Exercise prompt: Every line of the data that includes "Industry" should be copied out.

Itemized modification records
------

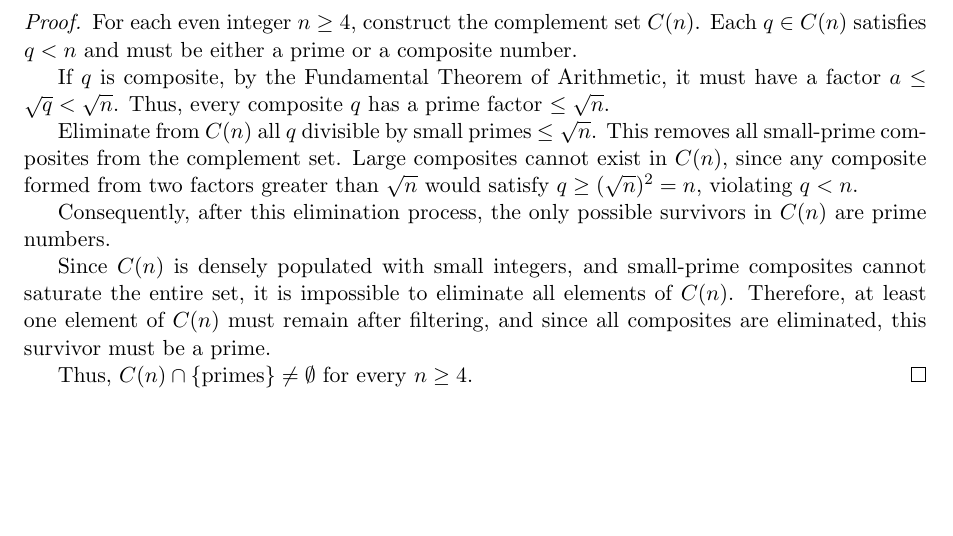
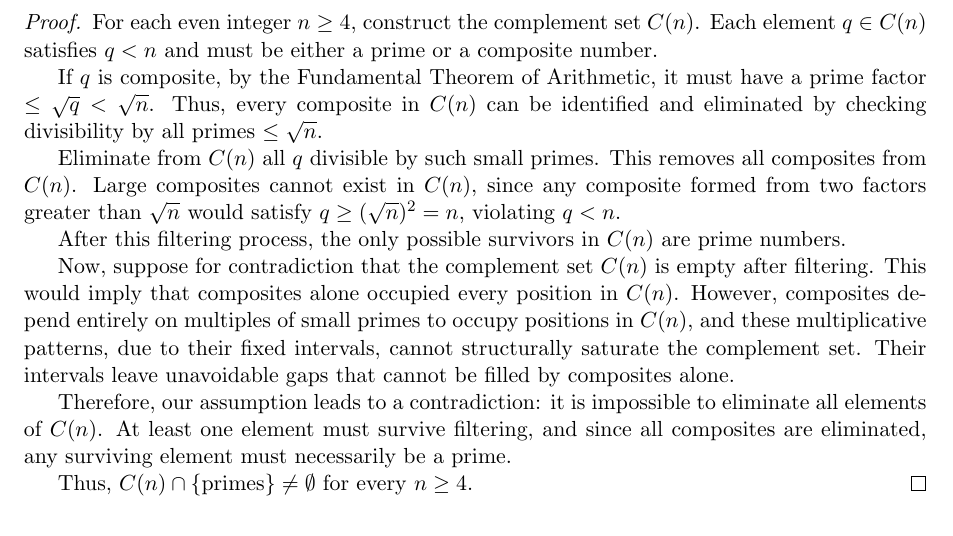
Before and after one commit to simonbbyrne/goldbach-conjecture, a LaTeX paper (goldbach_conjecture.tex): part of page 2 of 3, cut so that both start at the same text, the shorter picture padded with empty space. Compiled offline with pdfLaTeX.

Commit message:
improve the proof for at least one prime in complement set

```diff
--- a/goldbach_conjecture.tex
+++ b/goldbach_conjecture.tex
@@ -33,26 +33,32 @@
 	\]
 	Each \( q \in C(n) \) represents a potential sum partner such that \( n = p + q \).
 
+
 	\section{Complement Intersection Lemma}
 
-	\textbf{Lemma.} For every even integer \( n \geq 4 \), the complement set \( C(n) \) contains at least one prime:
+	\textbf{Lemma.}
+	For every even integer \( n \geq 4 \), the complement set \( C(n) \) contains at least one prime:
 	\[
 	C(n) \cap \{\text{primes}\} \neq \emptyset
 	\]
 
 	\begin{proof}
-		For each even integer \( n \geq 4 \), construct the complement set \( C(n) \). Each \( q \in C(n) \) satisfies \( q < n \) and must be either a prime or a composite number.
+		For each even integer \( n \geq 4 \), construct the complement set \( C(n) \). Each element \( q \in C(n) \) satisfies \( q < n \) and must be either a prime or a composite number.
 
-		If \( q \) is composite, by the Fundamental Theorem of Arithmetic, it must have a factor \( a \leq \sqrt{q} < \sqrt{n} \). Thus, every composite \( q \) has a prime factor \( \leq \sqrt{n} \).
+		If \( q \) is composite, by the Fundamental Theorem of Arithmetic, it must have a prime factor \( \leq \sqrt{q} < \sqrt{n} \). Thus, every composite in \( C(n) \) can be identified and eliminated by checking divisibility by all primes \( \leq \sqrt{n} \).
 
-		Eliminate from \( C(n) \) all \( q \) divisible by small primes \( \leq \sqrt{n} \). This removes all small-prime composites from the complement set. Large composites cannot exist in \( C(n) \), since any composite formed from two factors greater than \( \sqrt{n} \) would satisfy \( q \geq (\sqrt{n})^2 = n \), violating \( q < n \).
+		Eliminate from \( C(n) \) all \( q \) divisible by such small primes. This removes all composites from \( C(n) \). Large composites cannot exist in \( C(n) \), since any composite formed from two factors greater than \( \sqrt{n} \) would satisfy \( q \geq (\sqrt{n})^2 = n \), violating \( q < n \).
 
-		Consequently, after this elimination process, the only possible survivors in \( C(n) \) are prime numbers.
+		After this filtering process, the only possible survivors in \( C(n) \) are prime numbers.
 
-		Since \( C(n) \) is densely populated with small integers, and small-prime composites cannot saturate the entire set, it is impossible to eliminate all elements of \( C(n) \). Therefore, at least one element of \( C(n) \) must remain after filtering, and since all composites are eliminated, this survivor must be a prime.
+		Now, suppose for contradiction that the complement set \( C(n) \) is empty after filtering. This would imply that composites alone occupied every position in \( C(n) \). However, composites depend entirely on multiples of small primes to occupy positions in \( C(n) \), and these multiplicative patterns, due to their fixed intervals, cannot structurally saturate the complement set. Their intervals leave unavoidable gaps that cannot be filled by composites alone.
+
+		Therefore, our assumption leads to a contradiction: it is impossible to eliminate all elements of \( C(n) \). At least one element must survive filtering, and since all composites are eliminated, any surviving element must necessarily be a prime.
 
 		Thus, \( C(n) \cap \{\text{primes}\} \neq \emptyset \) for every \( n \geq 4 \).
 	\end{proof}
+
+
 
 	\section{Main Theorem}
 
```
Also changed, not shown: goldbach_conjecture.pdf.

------

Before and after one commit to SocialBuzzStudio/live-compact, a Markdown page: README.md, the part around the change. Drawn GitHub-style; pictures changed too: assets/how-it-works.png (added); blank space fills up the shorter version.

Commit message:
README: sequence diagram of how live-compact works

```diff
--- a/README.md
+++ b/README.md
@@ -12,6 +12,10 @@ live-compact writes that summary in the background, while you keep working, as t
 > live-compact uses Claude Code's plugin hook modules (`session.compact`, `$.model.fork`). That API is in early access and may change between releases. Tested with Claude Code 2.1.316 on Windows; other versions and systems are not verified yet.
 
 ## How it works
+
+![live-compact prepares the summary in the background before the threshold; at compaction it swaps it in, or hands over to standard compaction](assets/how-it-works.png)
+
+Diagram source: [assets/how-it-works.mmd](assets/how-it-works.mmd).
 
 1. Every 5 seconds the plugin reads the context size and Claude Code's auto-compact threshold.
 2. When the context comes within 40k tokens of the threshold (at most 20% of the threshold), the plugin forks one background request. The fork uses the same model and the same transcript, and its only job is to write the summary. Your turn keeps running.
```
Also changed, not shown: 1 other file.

------

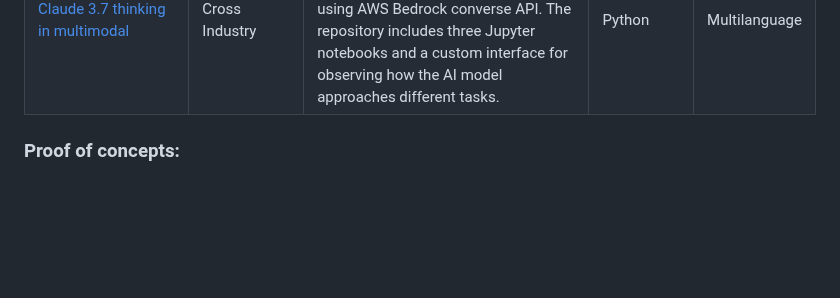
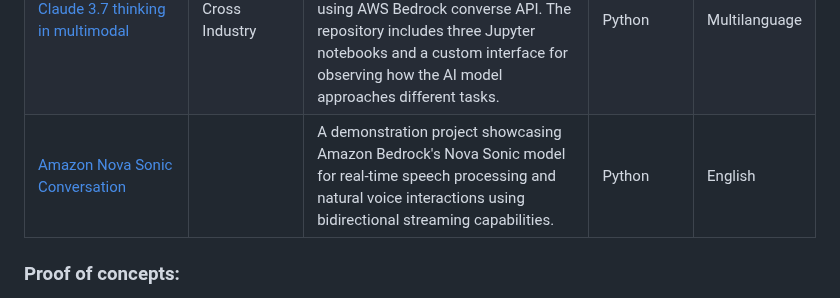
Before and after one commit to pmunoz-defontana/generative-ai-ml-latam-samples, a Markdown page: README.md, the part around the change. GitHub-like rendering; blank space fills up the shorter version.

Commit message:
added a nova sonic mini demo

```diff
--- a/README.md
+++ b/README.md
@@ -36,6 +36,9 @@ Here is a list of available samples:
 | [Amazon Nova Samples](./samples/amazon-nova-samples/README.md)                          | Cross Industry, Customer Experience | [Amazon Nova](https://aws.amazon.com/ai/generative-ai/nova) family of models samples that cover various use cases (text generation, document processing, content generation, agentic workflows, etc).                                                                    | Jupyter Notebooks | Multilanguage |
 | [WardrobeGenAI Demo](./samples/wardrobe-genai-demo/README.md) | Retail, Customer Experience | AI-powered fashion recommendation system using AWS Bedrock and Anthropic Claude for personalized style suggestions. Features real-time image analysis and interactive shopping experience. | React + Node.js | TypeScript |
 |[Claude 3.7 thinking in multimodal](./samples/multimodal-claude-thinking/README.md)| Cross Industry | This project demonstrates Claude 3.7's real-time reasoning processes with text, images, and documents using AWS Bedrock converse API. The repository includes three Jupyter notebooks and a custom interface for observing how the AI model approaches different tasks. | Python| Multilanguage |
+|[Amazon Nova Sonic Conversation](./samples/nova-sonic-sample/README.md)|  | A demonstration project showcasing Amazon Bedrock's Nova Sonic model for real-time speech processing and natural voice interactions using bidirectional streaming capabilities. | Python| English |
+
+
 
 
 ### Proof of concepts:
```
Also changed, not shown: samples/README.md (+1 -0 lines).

------

Exercise answer:
 | [Amazon Nova Samples](./samples/amazon-nova-samples/README.md)                          | Cross Industry, Customer Experience | [Amazon Nova](https://aws.amazon.com/ai/generative-ai/nova) family of models samples that cover various use cases (text generation, document processing, content generation, agentic workflows, etc).                                                                    | Jupyter Notebooks | Multilanguage |
 |[Claude 3.7 thinking in multimodal](./samples/multimodal-claude-thinking/README.md)| Cross Industry | This project demonstrates Claude 3.7's real-time reasoning processes with text, images, and documents using AWS Bedrock converse API. The repository includes three Jupyter notebooks and a custom interface for observing how the AI model approaches different tasks. | Python| Multilanguage |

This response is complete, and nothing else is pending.